Dr. Benjamin Klein
Benjamin Klein received his B.S. and M.S. in Electrical Engineering from the University of Wisconsin-Madison in 1994 and 1995, respectively. He received his Ph.D. in Electrical Engineering from the University of Illinois – Urbana-Champaign in 2000. The subject of his doctoral dissertation was the theory and modeling of vertical-cavity surface-emitting lasers (VCSELs), which are a class of semiconductor laser used for telecommunications applications.
From 2000-2003, Dr. Klein worked as a postdoctoral researcher at the National Institute of Standards and Technology in Boulder, Colorado, working on the modeling and design of semiconductor quantum-dot based devices, including single photon emitters and single electron transistors. From 2003-2020 he was a faculty member at the Georgia Institute of Technology, first on the Savannah campus, and later in Atlanta. At the time of his departure from Georgia Tech, he was an Associate Professor and the Associate Chair for Graduate Affairs in the School of Electrical and Computer Engineering.

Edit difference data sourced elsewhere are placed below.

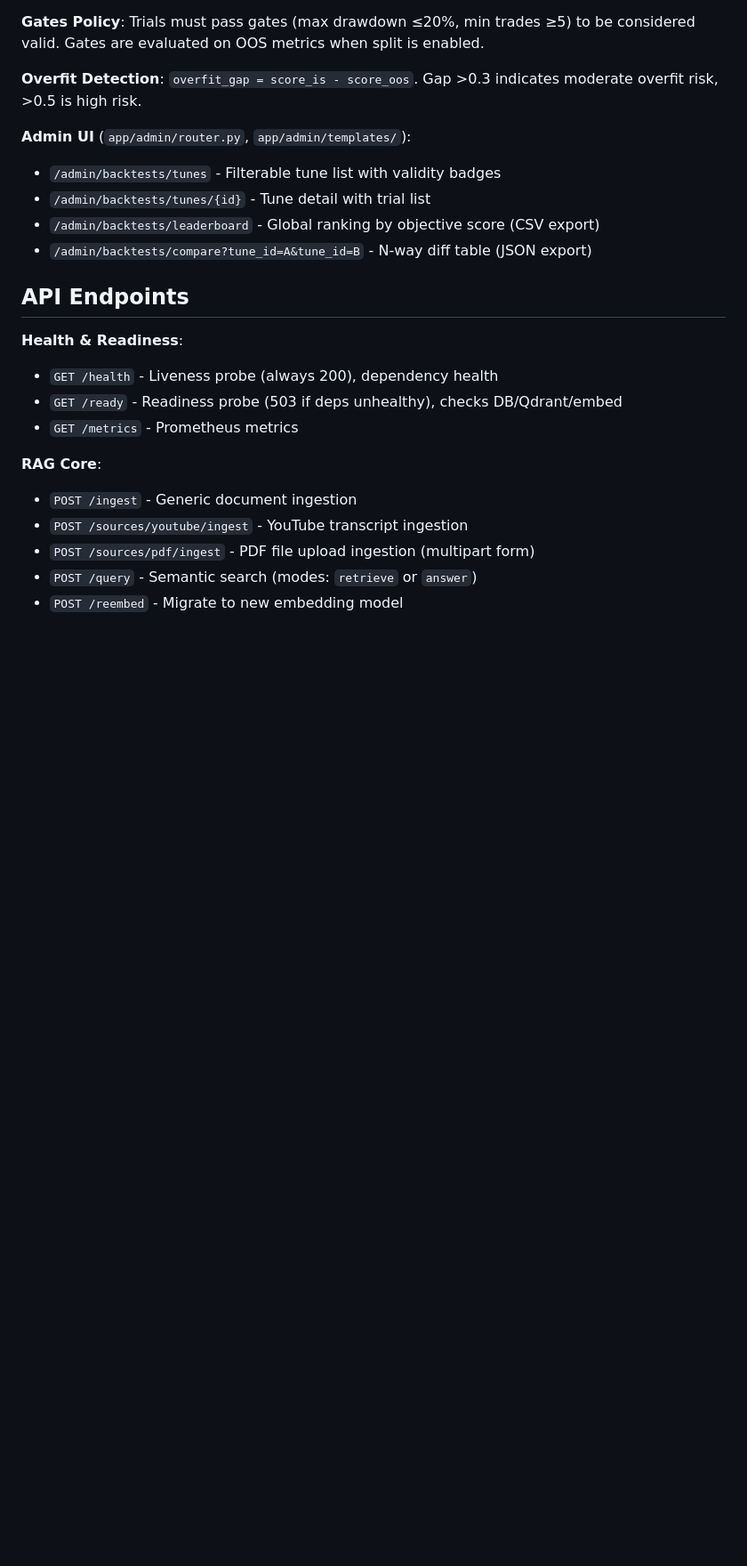
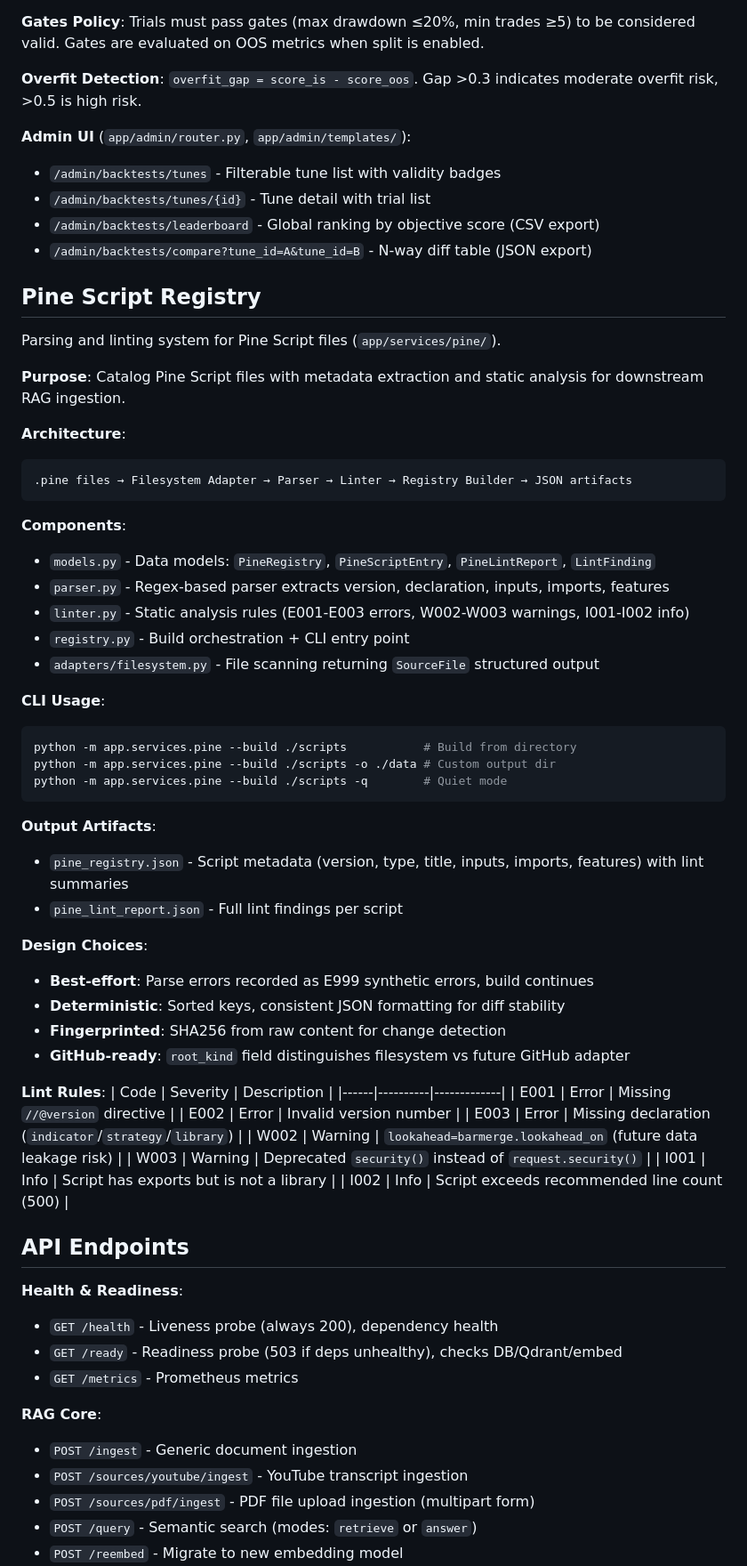
Before and after one commit to afk-bro/trading-RAG, a Markdown page: CLAUDE.md, the part around the change. Shown at 89% size. Rendered like a GitHub page; blank space fills up the shorter version.

````diff
--- a/CLAUDE.md
+++ b/CLAUDE.md
@@ -148,6 +148,52 @@ Research workflow for strategy optimization via parameter sweeps.
 - `/admin/backtests/tunes/{id}` - Tune detail with trial list
 - `/admin/backtests/leaderboard` - Global ranking by objective score (CSV export)
 - `/admin/backtests/compare?tune_id=A&tune_id=B` - N-way diff table (JSON export)
+
+## Pine Script Registry
+
+Parsing and linting system for Pine Script files (`app/services/pine/`).
+
+**Purpose**: Catalog Pine Script files with metadata extraction and static analysis for downstream RAG ingestion.
+
+**Architecture**:
+```
+.pine files → Filesystem Adapter → Parser → Linter → Registry Builder → JSON artifacts
+```
+
+**Components**:
+- `models.py` - Data models: `PineRegistry`, `PineScriptEntry`, `PineLintReport`, `LintFinding`
+- `parser.py` - Regex-based parser extracts version, declaration, inputs, imports, features
+- `linter.py` - Static analysis rules (E001-E003 errors, W002-W003 warnings, I001-I002 info)
+- `registry.py` - Build orchestration + CLI entry point
+- `adapters/filesystem.py` - File scanning returning `SourceFile` structured output
+
+**CLI Usage**:
+```bash
+python -m app.services.pine --build ./scripts           # Build from directory
+python -m app.services.pine --build ./scripts -o ./data # Custom output dir
+python -m app.services.pine --build ./scripts -q        # Quiet mode
+```
+
+**Output Artifacts**:
+- `pine_registry.json` - Script metadata (version, type, title, inputs, imports, features) with lint summaries
+- `pine_lint_report.json` - Full lint findings per script
+
+**Design Choices**:
+- **Best-effort**: Parse errors recorded as E999 synthetic errors, build continues
+- **Deterministic**: Sorted keys, consistent JSON formatting for diff stability
+- **Fingerprinted**: SHA256 from raw content for change detection
+- **GitHub-ready**: `root_kind` field distinguishes filesystem vs future GitHub adapter
+
+**Lint Rules**:
+| Code | Severity | Description |
+|------|----------|-------------|
+| E001 | Error | Missing `//@version` directive |
+| E002 | Error | Invalid version number |
+| E003 | Error | Missing declaration (`indicator`/`strategy`/`library`) |
+| W002 | Warning | `lookahead=barmerge.lookahead_on` (future data leakage risk) |
+| W003 | Warning | Deprecated `security()` instead of `request.security()` |
+| I001 | Info | Script has exports but is not a library |
+| I002 | Info | Script exceeds recommended line count (500) |
 
 ## API Endpoints
 
````
Also changed, not shown: CHANGELOG.md (+8 -0 lines), README.md (+41 -1 lines).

Dr. Klein’s research interests involve the theory, modeling, and design of semiconductor electronic and optoelectronic materials and devices. He creates and utilizes numerical simulation programs to provide insight into the nano-scale physics of semiconductors. He has continued his modeling work on VCSELs, and he has worked on the modeling and design of diverse semiconductor devices including neutron scintillators, nanowire transistors, piezo-phototronic light-emitting diodes, and plasmonic sub-wavelength scale lasers. His most recent project is the modeling of multilayered III-nitride samples in atom probe tomography (APT) measurement systems to assist in interpreting the measurement data.